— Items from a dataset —
▬▬▬

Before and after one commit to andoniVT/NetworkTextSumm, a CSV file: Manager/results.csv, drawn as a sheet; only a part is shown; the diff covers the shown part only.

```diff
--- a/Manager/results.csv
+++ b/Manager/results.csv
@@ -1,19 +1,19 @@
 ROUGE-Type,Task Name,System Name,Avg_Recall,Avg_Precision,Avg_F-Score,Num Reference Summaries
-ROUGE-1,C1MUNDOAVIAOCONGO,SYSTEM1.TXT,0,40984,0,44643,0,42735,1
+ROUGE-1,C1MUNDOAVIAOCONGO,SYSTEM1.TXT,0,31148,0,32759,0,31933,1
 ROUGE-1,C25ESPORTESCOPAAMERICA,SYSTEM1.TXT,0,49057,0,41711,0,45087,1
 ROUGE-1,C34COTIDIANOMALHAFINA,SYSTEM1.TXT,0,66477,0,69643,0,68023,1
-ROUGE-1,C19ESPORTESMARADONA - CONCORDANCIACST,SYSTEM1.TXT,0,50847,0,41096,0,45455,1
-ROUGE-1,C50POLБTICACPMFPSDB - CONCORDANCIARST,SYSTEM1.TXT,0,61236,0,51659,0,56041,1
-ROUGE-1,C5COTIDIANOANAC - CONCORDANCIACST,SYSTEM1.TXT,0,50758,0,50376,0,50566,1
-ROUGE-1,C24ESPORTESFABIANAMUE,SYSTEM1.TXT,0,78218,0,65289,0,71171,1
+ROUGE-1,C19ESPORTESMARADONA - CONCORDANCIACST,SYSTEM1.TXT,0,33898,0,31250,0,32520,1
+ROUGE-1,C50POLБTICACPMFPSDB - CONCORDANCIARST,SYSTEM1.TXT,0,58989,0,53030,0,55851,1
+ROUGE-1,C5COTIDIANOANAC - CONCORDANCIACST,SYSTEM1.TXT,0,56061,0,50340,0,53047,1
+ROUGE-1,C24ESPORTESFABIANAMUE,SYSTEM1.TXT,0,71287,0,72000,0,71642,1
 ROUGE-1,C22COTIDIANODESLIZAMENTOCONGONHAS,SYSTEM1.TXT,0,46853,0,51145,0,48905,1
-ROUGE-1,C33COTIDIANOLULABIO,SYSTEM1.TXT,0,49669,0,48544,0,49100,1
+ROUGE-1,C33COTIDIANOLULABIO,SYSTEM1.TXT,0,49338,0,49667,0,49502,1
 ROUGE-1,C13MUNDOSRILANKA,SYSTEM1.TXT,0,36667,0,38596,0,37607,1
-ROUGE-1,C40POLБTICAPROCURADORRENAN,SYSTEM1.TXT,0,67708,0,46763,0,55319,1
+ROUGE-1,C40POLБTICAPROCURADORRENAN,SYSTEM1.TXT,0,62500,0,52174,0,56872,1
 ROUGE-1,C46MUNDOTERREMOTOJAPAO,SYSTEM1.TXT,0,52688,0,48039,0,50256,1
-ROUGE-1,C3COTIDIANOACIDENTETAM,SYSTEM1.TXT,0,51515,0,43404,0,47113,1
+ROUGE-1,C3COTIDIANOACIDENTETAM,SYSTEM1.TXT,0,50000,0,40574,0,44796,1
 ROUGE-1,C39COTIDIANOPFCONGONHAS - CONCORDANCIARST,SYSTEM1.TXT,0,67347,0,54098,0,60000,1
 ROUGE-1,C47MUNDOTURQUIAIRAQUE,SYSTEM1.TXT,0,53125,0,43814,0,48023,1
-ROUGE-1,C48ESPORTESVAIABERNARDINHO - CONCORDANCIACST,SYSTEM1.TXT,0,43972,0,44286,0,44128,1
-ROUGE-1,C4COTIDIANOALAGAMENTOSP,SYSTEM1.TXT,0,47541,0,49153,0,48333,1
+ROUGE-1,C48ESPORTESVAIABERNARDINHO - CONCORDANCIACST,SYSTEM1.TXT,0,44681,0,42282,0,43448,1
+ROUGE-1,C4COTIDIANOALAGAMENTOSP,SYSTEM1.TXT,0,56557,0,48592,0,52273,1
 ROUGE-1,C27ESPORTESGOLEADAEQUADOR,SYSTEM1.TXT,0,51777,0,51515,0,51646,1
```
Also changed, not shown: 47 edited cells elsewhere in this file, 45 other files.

▬▬▬

— Your objective —
For this exercise, output all the data exactly as shown above.

— Response —
Before and after one commit to andoniVT/NetworkTextSumm, a CSV file: Manager/results.csv, drawn as a sheet; only a part is shown; the diff covers the shown part only.

```diff
--- a/Manager/results.csv
+++ b/Manager/results.csv
@@ -1,19 +1,19 @@
 ROUGE-Type,Task Name,System Name,Avg_Recall,Avg_Precision,Avg_F-Score,Num Reference Summaries
-ROUGE-1,C1MUNDOAVIAOCONGO,SYSTEM1.TXT,0,40984,0,44643,0,42735,1
+ROUGE-1,C1MUNDOAVIAOCONGO,SYSTEM1.TXT,0,31148,0,32759,0,31933,1
 ROUGE-1,C25ESPORTESCOPAAMERICA,SYSTEM1.TXT,0,49057,0,41711,0,45087,1
 ROUGE-1,C34COTIDIANOMALHAFINA,SYSTEM1.TXT,0,66477,0,69643,0,68023,1
-ROUGE-1,C19ESPORTESMARADONA - CONCORDANCIACST,SYSTEM1.TXT,0,50847,0,41096,0,45455,1
-ROUGE-1,C50POLБTICACPMFPSDB - CONCORDANCIARST,SYSTEM1.TXT,0,61236,0,51659,0,56041,1
-ROUGE-1,C5COTIDIANOANAC - CONCORDANCIACST,SYSTEM1.TXT,0,50758,0,50376,0,50566,1
-ROUGE-1,C24ESPORTESFABIANAMUE,SYSTEM1.TXT,0,78218,0,65289,0,71171,1
+ROUGE-1,C19ESPORTESMARADONA - CONCORDANCIACST,SYSTEM1.TXT,0,33898,0,31250,0,32520,1
+ROUGE-1,C50POLБTICACPMFPSDB - CONCORDANCIARST,SYSTEM1.TXT,0,58989,0,53030,0,55851,1
+ROUGE-1,C5COTIDIANOANAC - CONCORDANCIACST,SYSTEM1.TXT,0,56061,0,50340,0,53047,1
+ROUGE-1,C24ESPORTESFABIANAMUE,SYSTEM1.TXT,0,71287,0,72000,0,71642,1
 ROUGE-1,C22COTIDIANODESLIZAMENTOCONGONHAS,SYSTEM1.TXT,0,46853,0,51145,0,48905,1
-ROUGE-1,C33COTIDIANOLULABIO,SYSTEM1.TXT,0,49669,0,48544,0,49100,1
+ROUGE-1,C33COTIDIANOLULABIO,SYSTEM1.TXT,0,49338,0,49667,0,49502,1
 ROUGE-1,C13MUNDOSRILANKA,SYSTEM1.TXT,0,36667,0,38596,0,37607,1
-ROUGE-1,C40POLБTICAPROCURADORRENAN,SYSTEM1.TXT,0,67708,0,46763,0,55319,1
+ROUGE-1,C40POLБTICAPROCURADORRENAN,SYSTEM1.TXT,0,62500,0,52174,0,56872,1
 ROUGE-1,C46MUNDOTERREMOTOJAPAO,SYSTEM1.TXT,0,52688,0,48039,0,50256,1
-ROUGE-1,C3COTIDIANOACIDENTETAM,SYSTEM1.TXT,0,51515,0,43404,0,47113,1
+ROUGE-1,C3COTIDIANOACIDENTETAM,SYSTEM1.TXT,0,50000,0,40574,0,44796,1
 ROUGE-1,C39COTIDIANOPFCONGONHAS - CONCORDANCIARST,SYSTEM1.TXT,0,67347,0,54098,0,60000,1
 ROUGE-1,C47MUNDOTURQUIAIRAQUE,SYSTEM1.TXT,0,53125,0,43814,0,48023,1
-ROUGE-1,C48ESPORTESVAIABERNARDINHO - CONCORDANCIACST,SYSTEM1.TXT,0,43972,0,44286,0,44128,1
-ROUGE-1,C4COTIDIANOALAGAMENTOSP,SYSTEM1.TXT,0,47541,0,49153,0,48333,1
+ROUGE-1,C48ESPORTESVAIABERNARDINHO - CONCORDANCIACST,SYSTEM1.TXT,0,44681,0,42282,0,43448,1
+ROUGE-1,C4COTIDIANOALAGAMENTOSP,SYSTEM1.TXT,0,56557,0,48592,0,52273,1
 ROUGE-1,C27ESPORTESGOLEADAEQUADOR,SYSTEM1.TXT,0,51777,0,51515,0,51646,1
```
Also changed, not shown: 47 edited cells elsewhere in this file, 45 other files.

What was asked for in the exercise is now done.